Date of Award
Master of Science
Department of Operational Sciences
Raymond R. Hill, PhD.
Accurate forecasting of contingency workload demand for USTRANSCOM (USTC) is a herculean effort. Transportation Working Capital Fund (TWCF) managers rely on various subject matters outside and within the combatant command to estimate future workload. Since rates are set annually, when TWCF activities use incorrect or incomplete projections of workload, this leads to erroneous price structures and misaligned customer billing rates. The USTC leadership lacks the ability to accurately forecast workload demand, which is a key driver for service provider rate-setting. As a result, some customers perceive spiked rates and seek service from other competitors, which generates lost revenue, customer dissatisfaction and the inability to maximize workload to meet the readiness goals of the command.
Time series forecasting is a technique planners use to model future demand. This paper examines a variety of time-series techniques applied to historical cargo and flying hour workload demand primarily from Air Mobility Command’s (AMC) contingency and special airlift assignment missions (SAAM). The goal is to develop a non-prescriptive guide to improve the rate setting process and enable USTC leadership to better manage combat capability.

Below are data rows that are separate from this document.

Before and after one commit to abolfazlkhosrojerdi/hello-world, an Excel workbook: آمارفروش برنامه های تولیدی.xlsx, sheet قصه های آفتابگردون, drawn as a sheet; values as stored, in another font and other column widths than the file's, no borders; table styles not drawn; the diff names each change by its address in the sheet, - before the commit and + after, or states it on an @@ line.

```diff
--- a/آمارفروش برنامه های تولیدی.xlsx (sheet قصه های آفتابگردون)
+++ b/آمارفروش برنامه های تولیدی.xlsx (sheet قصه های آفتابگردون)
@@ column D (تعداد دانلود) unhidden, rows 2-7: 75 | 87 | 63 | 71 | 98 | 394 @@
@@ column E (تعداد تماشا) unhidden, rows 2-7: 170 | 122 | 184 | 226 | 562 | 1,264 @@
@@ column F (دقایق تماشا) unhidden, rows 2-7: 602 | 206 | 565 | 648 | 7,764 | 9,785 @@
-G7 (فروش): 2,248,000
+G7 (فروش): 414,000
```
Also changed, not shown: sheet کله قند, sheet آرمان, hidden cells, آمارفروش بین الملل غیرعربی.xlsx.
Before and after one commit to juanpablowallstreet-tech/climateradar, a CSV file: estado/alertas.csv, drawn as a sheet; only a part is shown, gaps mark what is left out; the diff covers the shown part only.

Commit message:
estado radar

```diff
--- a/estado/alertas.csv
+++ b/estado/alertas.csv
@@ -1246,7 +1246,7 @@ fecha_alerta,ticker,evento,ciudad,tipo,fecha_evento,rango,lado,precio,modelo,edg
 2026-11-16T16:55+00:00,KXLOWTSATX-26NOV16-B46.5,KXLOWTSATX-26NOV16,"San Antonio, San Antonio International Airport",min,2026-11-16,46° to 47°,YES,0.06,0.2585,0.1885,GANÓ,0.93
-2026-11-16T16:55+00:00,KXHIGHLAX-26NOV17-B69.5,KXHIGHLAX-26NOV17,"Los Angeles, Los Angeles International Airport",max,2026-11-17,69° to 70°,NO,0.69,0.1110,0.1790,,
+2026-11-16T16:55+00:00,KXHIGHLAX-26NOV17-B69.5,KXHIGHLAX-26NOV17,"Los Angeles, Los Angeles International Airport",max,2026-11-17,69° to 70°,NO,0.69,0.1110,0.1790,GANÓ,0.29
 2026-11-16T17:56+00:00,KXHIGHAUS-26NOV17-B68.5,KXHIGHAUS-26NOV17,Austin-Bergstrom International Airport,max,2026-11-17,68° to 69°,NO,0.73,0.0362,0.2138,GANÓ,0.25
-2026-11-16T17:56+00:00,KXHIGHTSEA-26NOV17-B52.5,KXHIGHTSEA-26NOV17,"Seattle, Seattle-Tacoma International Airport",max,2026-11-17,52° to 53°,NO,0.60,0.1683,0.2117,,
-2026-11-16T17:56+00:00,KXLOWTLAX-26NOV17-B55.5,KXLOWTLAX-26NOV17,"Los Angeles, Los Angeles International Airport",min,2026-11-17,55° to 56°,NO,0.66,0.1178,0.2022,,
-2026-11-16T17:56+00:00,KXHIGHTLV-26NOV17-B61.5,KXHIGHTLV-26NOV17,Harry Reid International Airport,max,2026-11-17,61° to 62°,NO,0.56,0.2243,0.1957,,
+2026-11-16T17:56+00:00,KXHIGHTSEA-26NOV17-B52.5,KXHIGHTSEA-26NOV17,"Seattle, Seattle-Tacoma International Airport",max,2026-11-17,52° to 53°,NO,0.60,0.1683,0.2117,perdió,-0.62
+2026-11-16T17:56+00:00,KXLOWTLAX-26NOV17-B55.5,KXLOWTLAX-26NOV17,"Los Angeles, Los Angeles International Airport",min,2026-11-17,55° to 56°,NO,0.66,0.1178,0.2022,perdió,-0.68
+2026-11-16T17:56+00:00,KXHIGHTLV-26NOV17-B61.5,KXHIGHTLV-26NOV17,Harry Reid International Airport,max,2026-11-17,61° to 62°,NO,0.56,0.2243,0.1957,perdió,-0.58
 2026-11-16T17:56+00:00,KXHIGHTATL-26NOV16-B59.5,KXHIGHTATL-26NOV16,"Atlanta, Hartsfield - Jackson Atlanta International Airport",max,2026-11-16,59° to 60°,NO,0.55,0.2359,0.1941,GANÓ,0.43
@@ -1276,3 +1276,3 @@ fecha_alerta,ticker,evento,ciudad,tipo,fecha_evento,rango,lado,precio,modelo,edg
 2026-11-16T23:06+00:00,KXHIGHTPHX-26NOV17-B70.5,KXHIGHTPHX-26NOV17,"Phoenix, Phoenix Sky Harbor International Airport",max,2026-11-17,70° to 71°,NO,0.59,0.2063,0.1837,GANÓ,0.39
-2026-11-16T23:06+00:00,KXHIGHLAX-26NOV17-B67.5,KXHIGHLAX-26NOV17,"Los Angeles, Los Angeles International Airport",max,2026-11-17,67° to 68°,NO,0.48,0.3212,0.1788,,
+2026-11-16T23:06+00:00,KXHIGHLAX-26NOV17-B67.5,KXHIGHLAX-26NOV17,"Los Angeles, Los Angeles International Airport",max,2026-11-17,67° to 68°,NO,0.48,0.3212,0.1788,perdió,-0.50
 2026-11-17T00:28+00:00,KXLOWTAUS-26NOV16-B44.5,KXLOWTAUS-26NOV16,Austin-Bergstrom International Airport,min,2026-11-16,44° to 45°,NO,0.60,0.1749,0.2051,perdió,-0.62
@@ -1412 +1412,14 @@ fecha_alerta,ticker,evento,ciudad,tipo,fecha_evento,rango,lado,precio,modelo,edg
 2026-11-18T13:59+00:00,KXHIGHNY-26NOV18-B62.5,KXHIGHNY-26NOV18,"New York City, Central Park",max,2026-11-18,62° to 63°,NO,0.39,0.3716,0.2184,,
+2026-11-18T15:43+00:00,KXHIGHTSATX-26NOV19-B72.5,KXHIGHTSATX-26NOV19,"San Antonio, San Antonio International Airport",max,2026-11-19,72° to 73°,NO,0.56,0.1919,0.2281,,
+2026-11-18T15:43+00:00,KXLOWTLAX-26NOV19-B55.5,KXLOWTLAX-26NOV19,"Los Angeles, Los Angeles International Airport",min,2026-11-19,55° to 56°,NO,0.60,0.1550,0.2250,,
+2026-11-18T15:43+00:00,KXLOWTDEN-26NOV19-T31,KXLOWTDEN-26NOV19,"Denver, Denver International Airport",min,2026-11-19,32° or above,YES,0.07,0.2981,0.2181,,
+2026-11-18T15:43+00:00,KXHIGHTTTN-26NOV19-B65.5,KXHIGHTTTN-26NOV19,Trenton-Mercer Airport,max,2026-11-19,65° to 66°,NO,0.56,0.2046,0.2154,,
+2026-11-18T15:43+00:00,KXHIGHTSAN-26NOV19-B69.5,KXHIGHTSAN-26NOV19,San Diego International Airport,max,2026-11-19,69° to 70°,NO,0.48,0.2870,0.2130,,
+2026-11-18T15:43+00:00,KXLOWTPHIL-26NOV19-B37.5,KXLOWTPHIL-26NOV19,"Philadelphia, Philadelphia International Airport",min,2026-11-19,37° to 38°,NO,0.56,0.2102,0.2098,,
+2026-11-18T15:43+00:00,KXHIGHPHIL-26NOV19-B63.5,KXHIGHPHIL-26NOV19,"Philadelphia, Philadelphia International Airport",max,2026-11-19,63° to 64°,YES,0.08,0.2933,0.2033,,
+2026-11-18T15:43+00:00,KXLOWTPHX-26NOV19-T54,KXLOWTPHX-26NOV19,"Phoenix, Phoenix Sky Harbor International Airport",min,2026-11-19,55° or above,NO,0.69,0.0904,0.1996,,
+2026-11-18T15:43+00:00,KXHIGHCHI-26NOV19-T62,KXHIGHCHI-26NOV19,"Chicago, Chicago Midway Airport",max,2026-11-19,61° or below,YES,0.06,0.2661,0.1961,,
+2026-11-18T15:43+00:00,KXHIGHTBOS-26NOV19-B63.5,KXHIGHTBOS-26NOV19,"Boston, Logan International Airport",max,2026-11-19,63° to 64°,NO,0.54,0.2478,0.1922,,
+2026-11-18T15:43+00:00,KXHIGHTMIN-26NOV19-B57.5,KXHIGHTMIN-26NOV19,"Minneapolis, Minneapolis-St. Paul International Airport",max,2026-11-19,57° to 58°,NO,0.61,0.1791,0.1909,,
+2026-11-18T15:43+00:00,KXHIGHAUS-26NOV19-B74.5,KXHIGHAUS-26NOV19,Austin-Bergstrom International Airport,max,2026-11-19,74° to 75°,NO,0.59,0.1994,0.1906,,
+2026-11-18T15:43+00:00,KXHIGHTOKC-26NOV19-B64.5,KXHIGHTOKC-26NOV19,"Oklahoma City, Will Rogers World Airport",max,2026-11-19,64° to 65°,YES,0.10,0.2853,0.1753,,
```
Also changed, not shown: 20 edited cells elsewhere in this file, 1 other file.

The research introduces a median-based forecast along with an anecdotal guide for anticipating future annual workload to more accurately inform the USTC budget.
DTIC Accession Number
Bradshaw, Calvin J. III, "Contingency Workload Demand Forecast Techniques for Cargo and Flying Hours" (2016). Theses and Dissertations. 356.